= Problem to work on =
Could you repeat all of the entries below word for word, apart from the pictures?

Version difference data
....

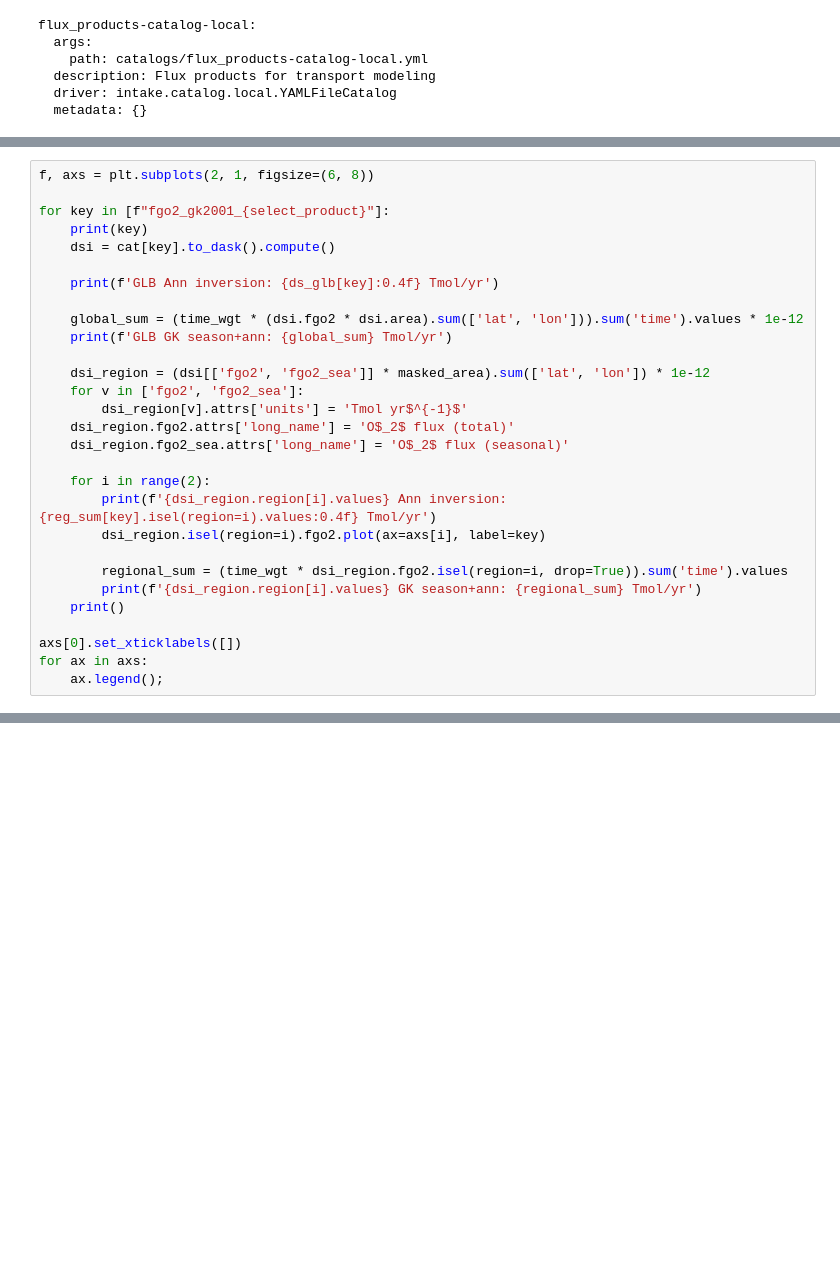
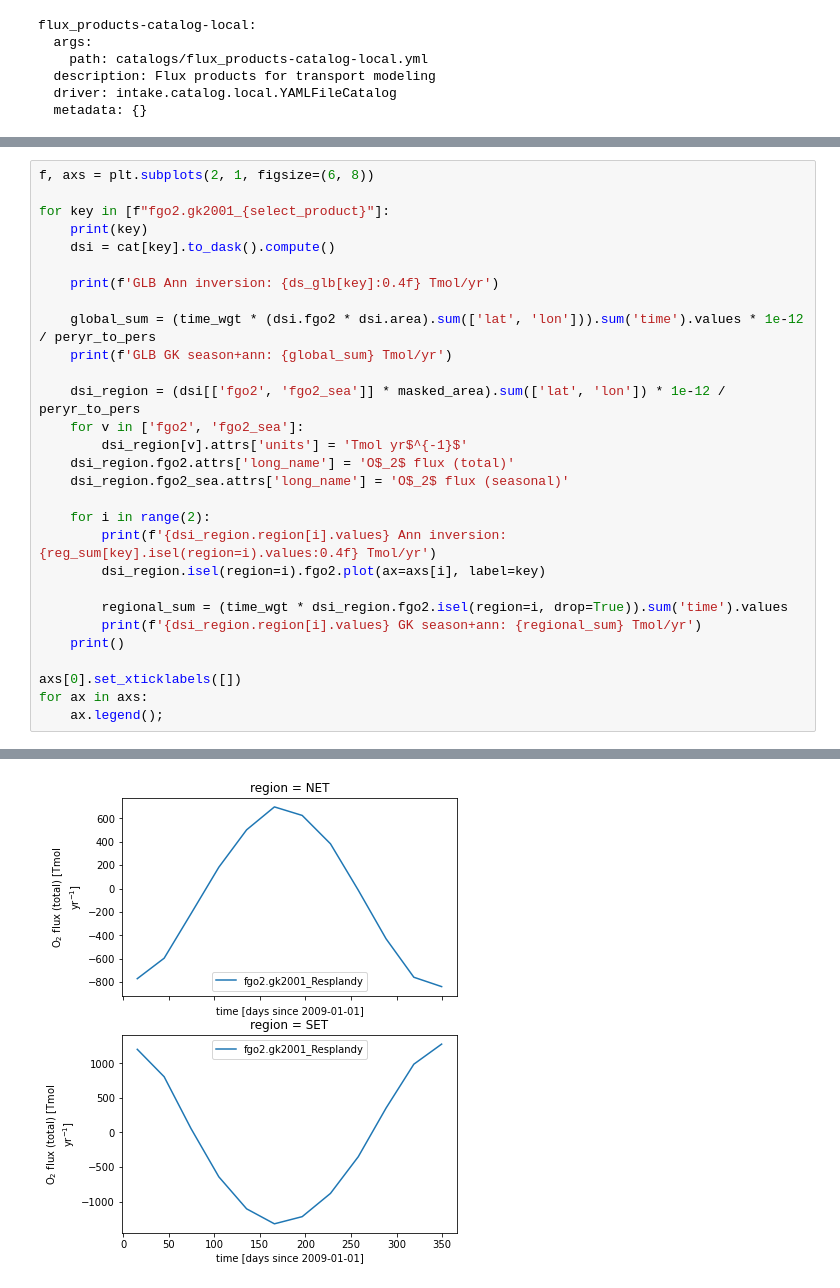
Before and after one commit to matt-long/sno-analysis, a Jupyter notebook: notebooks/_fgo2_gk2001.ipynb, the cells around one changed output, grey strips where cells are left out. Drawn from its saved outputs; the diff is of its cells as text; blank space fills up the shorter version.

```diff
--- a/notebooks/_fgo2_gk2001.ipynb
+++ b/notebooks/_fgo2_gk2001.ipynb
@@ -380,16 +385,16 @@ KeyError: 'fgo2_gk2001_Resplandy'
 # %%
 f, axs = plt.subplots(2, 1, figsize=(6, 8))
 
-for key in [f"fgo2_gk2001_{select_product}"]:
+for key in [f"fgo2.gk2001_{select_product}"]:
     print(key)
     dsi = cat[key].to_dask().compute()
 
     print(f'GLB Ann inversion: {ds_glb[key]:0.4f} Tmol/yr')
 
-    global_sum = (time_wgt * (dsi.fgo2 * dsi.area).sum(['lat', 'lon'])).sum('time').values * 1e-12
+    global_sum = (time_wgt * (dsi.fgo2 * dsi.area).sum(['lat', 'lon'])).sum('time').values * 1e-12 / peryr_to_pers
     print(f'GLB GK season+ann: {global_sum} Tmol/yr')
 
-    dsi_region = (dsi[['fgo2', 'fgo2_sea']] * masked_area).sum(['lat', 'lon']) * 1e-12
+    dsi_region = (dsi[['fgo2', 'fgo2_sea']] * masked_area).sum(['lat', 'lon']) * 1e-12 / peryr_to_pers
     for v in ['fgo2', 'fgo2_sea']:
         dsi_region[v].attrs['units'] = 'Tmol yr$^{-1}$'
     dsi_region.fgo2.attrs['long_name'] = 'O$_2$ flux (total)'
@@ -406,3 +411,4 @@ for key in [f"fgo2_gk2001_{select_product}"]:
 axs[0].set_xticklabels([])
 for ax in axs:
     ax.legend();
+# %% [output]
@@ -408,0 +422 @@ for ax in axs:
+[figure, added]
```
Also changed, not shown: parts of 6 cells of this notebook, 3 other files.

....

= Answer to the exercise =
Before and after one commit to matt-long/sno-analysis, a Jupyter notebook: notebooks/_fgo2_gk2001.ipynb, the cells around one changed output, grey strips where cells are left out. Drawn from its saved outputs; the diff is of its cells as text; blank space fills up the shorter version.

```diff
--- a/notebooks/_fgo2_gk2001.ipynb
+++ b/notebooks/_fgo2_gk2001.ipynb
@@ -380,16 +385,16 @@ KeyError: 'fgo2_gk2001_Resplandy'
 # %%
 f, axs = plt.subplots(2, 1, figsize=(6, 8))
 
-for key in [f"fgo2_gk2001_{select_product}"]:
+for key in [f"fgo2.gk2001_{select_product}"]:
     print(key)
     dsi = cat[key].to_dask().compute()
 
     print(f'GLB Ann inversion: {ds_glb[key]:0.4f} Tmol/yr')
 
-    global_sum = (time_wgt * (dsi.fgo2 * dsi.area).sum(['lat', 'lon'])).sum('time').values * 1e-12
+    global_sum = (time_wgt * (dsi.fgo2 * dsi.area).sum(['lat', 'lon'])).sum('time').values * 1e-12 / peryr_to_pers
     print(f'GLB GK season+ann: {global_sum} Tmol/yr')
 
-    dsi_region = (dsi[['fgo2', 'fgo2_sea']] * masked_area).sum(['lat', 'lon']) * 1e-12
+    dsi_region = (dsi[['fgo2', 'fgo2_sea']] * masked_area).sum(['lat', 'lon']) * 1e-12 / peryr_to_pers
     for v in ['fgo2', 'fgo2_sea']:
         dsi_region[v].attrs['units'] = 'Tmol yr$^{-1}$'
     dsi_region.fgo2.attrs['long_name'] = 'O$_2$ flux (total)'
@@ -406,3 +411,4 @@ for key in [f"fgo2_gk2001_{select_product}"]:
 axs[0].set_xticklabels([])
 for ax in axs:
     ax.legend();
+# %% [output]
@@ -408,0 +422 @@ for ax in axs:
+[figure, added]
```
Also changed, not shown: parts of 6 cells of this notebook, 3 other files.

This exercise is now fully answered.